Sugar Policy Reform in the European Union and in World Sugar Markets

©M. Bury/CEDUS

Can cutting down on sugar subsidies lead to healthier trade competition and trimmer prices? The 2005 European Union market reforms aim to thin EU farmers’ sugar subsidies and cut out obsolete sugar mills. Sugar Policy Reform in the European Union and in World Sugar Markets maps out how this might work.

The historic volatility of sugar prices matches the spiky history of the commodity. Once reserved for the rich, and equal in value to musk, pearls and spices, today this kitchen staple can be vilified by health enthusiasts just as it is embraced by top chefs. And it has recently found new supporters and detractors because of its role in making biofuels.

Sugar is certainly one of the most policy-distorted of all agricultural commodities, with high levels of protection of national sugar industries in OECD countries dating from the 1950s. So in 2005, when EU ministers agreed to radically reform the Common Market Organisation for sugar, there were mixed reactions from the industry, notably in Europe. The EU is currently the world’s third largest sugar producer, after Brazil and India, and ranks second in sugar consumption just after India. Three major producers–France, Germany and Poland–collectively account for more than half of the EU’s sugar output.

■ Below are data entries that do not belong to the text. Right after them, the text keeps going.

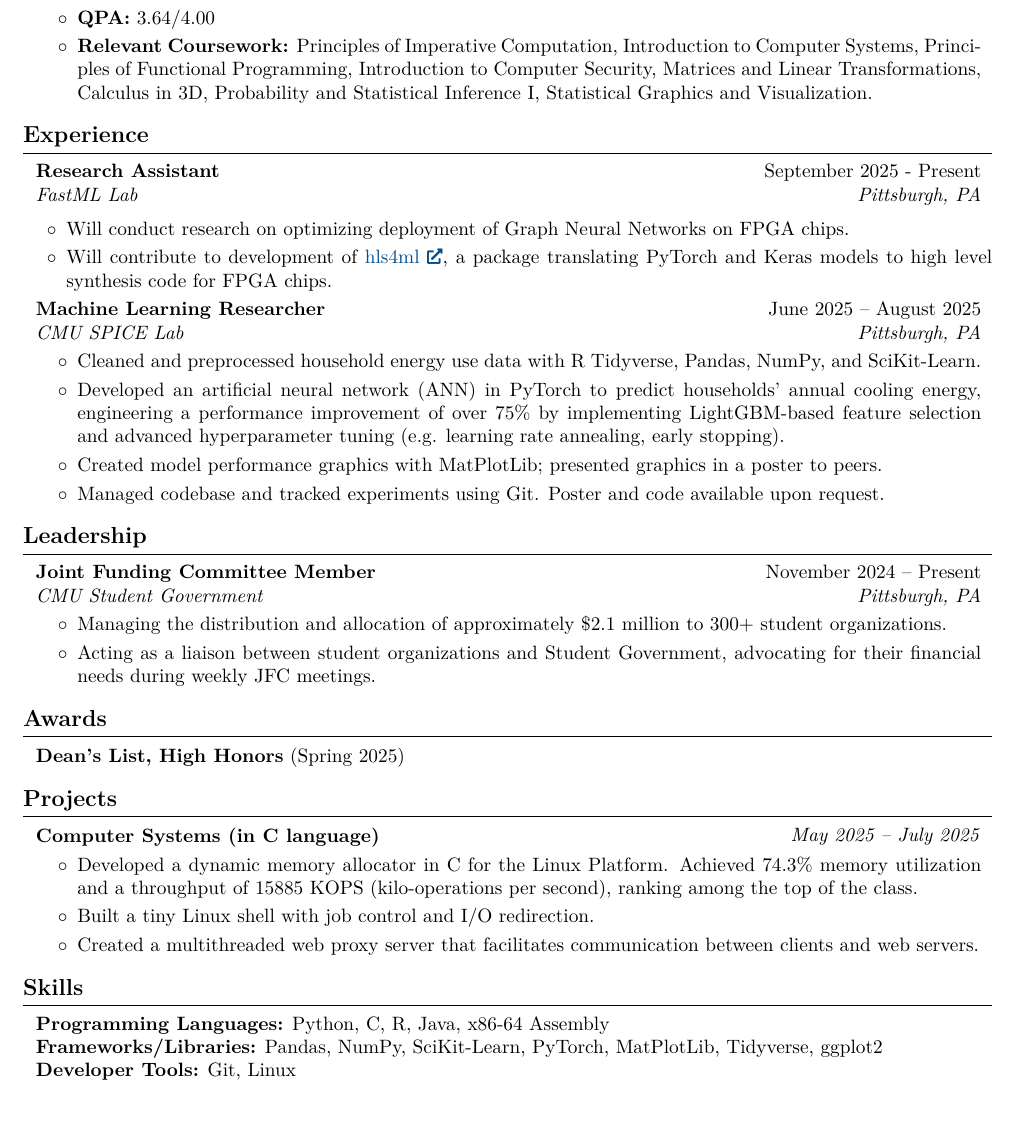
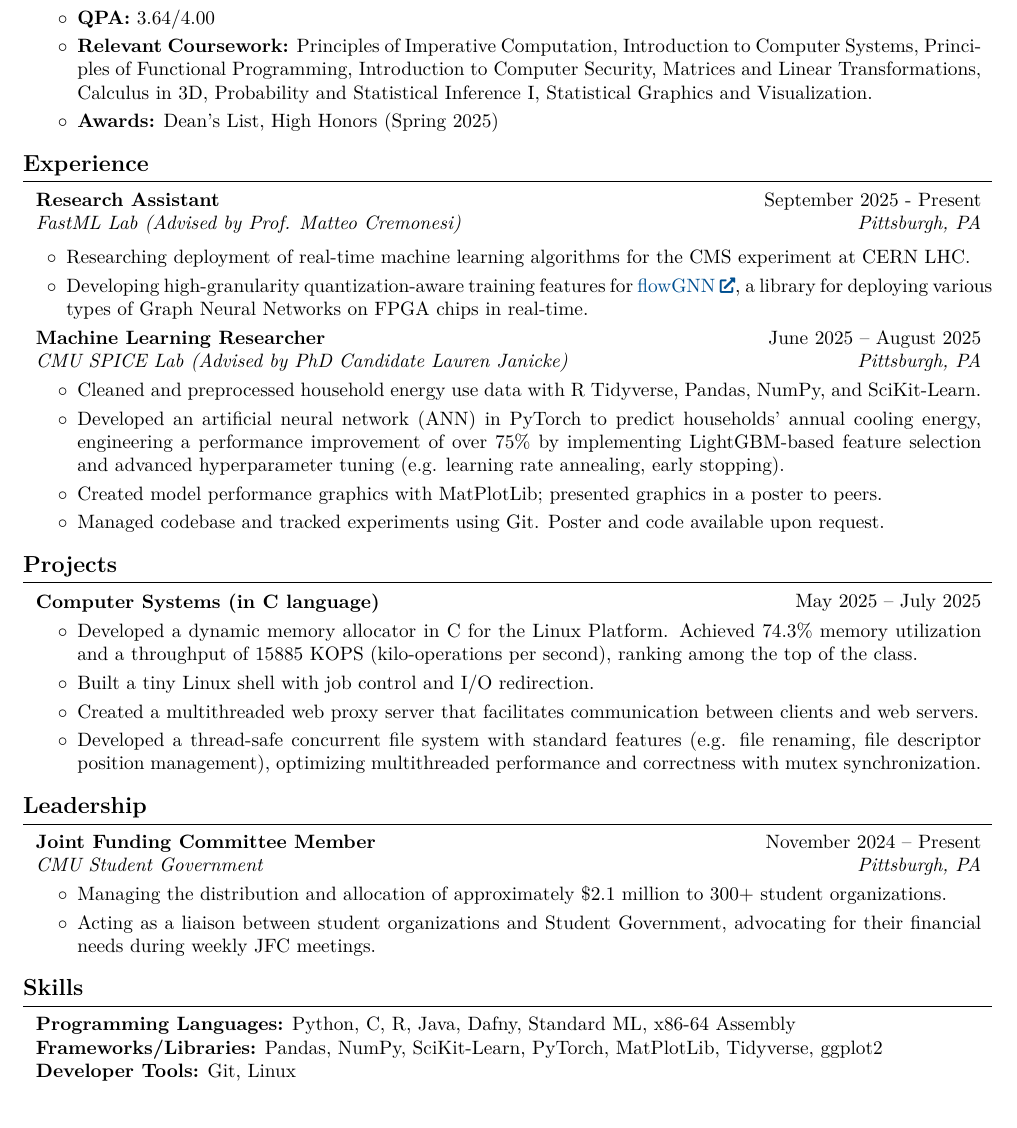
Before and after one commit to LeoY20/resume, a LaTeX CV (leo-yao-resume.tex): part of the page, cut so that both start at the same text. Compiled offline with pdfLaTeX.

Commit message:
updated FastML description, SFS lab, TBD: more detail on shell, proxy

```diff
--- a/leo-yao-resume.tex
+++ b/leo-yao-resume.tex
@@ -232,7 +232,7 @@
             \begin{highlights}
                 \item \textbf{QPA:} 3.64/4.00
                 \item \textbf{Relevant Coursework:} Principles of Imperative Computation, Introduction to Computer Systems, Principles of Functional Programming, Introduction to Computer Security, Matrices and Linear Transformations, Calculus in 3D, Probability and Statistical Inference I, Statistical Graphics and Visualization.
-                % \item \textbf{Awards:} Dean's List, High Honors (Spring 2025)
+                \item \textbf{Awards:} Dean's List, High Honors (Spring 2025)
             \end{highlights}
         \end{onecolentry}
 
@@ -243,13 +243,14 @@
         \end{twocolentry}
         \begin{twocolentry}{
             \textit{Pittsburgh, PA}}
-            \textit{FastML Lab}
+            \textit{FastML Lab (Advised by Prof. Matteo Cremonesi)}
         \end{twocolentry}
 
         \vspace{0.10 cm}
             \begin{highlights}
-                \item Will conduct research on optimizing deployment of Graph Neural Networks on FPGA chips.
-                \item Will contribute to development of \href{https://fastmachinelearning.org/hls4ml/intro/introduction.html}{hls4ml}, a package translating PyTorch and Keras models to high level synthesis code for FPGA chips.
+                \item Researching deployment of real-time machine learning algorithms for the CMS experiment at CERN LHC.
+                \item Developing high-granularity quantization-aware training features for \href{https://github.com/sharc-lab/FlowGNN}{flowGNN}, a library
+                for deploying various types of Graph Neural Networks on FPGA chips in real-time.
             \end{highlights}
         \begin{twocolentry}{
         \text{June 2025 – August 2025}}
@@ -257,7 +258,7 @@
         \end{twocolentry}
         \begin{twocolentry}{
             \textit{Pittsburgh, PA}}
-        \textit{CMU SPICE Lab}
+        \textit{CMU SPICE Lab (Advised by PhD Candidate Lauren Janicke)}
         \end{twocolentry}
 
         \vspace{0.10 cm}
@@ -288,7 +289,21 @@
         %         \item Plotted results from each model with ggplot2, summarizing results in a project poster; presented poster at a research symposium to peers in the program and UCI faculty.  Poster and code available upon request.
         %     \end{highlights}
         % \end{onecolentry}
+    \section{Projects}
+        \begin{twocolentry}{
+        \text{May 2025 – July 2025}}
+            \textbf{Computer Systems (in C language)}
+        \end{twocolentry}
 
+        \vspace{0.10 cm}
+        \begin{onecolentry}
+            \begin{highlights}
+                \item Developed a dynamic memory allocator in C for the Linux Platform. Achieved 74.3\% memory utilization and a throughput of 15885 KOPS (kilo-operations per second), ranking among the top of the class.
+                \item Built a tiny Linux shell with job control and I/O redirection.
+                \item Created a multithreaded web proxy server that facilitates communication between clients and web servers.
+                \item Developed a thread-safe concurrent file system with standard features (e.g. file renaming, file descriptor position management), optimizing multithreaded performance and correctness with mutex synchronization.
+            \end{highlights}
+        \end{onecolentry}
     \section{Leadership}
         \begin{twocolentry}{
             \text{November 2024 – Present}}
@@ -306,33 +321,16 @@
                 \item Acting as a liaison between student organizations and Student Government, advocating for their financial needs during weekly JFC meetings.
             \end{highlights}
         \end{onecolentry}
-    \section{Awards}
-        \begin{onecolentry}
-            \textbf{Dean's List, High Honors} (Spring 2025)
-        \end{onecolentry}
-    \section{Projects}
-        \begin{twocolentry}{
-        \textit{May 2025 – July 2025}}
-            \textbf{Computer Systems (in C language)}
-        \end{twocolentry}
-
-        \vspace{0.10 cm}
-        \begin{onecolentry}
-            \begin{highlights}
-                \item Developed a dynamic memory allocator in C for the Linux Platform. Achieved 74.3\% memory utilization and a throughput of 15885 KOPS (kilo-operations per second), ranking among the top of the class.
-                \item Built a tiny Linux shell with job control and I/O redirection.
-                \item Created a multithreaded web proxy server that facilitates communication between clients and web servers.
-            \end{highlights}
-        \end{onecolentry}
+    % \section{Awards}
+    %     \begin{onecolentry}
+    %         \textbf{Dean's List, High Honors} (Spring 2025)
+    %     \end{onecolentry}
     \section{Skills}
         \begin{onecolentry}
-            \textbf{Programming Languages:} Python, C, R, Java, x86-64 Assembly \newline
+            \textbf{Programming Languages:} Python, C, R, Java, Dafny, Standard ML, x86-64 Assembly \newline
             \textbf{Frameworks/Libraries:} Pandas, NumPy, SciKit-Learn, PyTorch, MatPlotLib, Tidyverse, ggplot2 \newline
             \textbf{Developer Tools:} Git, Linux
-
         \end{onecolentry}
-
-
     \vspace{0.20 cm}
 
 
```
Also changed, not shown: leo-yao-resume.pdf.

Sugar might not be the most expensive item in a shopping basket, but by maintaining high tariffs on imports, sugar subsidies have jacked the price in these countries up to three times the international market price. This ratchets up prices of other food produce as well. The EU reform will cut domestic support prices by 36%, from 631.9 per tonne today to 404.4 per tonne by 2010. It also calls for reduced quotas and a voluntary restructuring scheme that has already resulted in consolidation and closures of some of the EU’s surplus sugar producers and sugar beet growers. Rory J. Clarke, Alison Benney

ISBN 9789264040205

Forthcoming: OECD (2008), Agricultural Support, Farm Land Values and Sectoral Adjustment: The Implications for Policy Reform.

©OECD Observer No 266 March 2008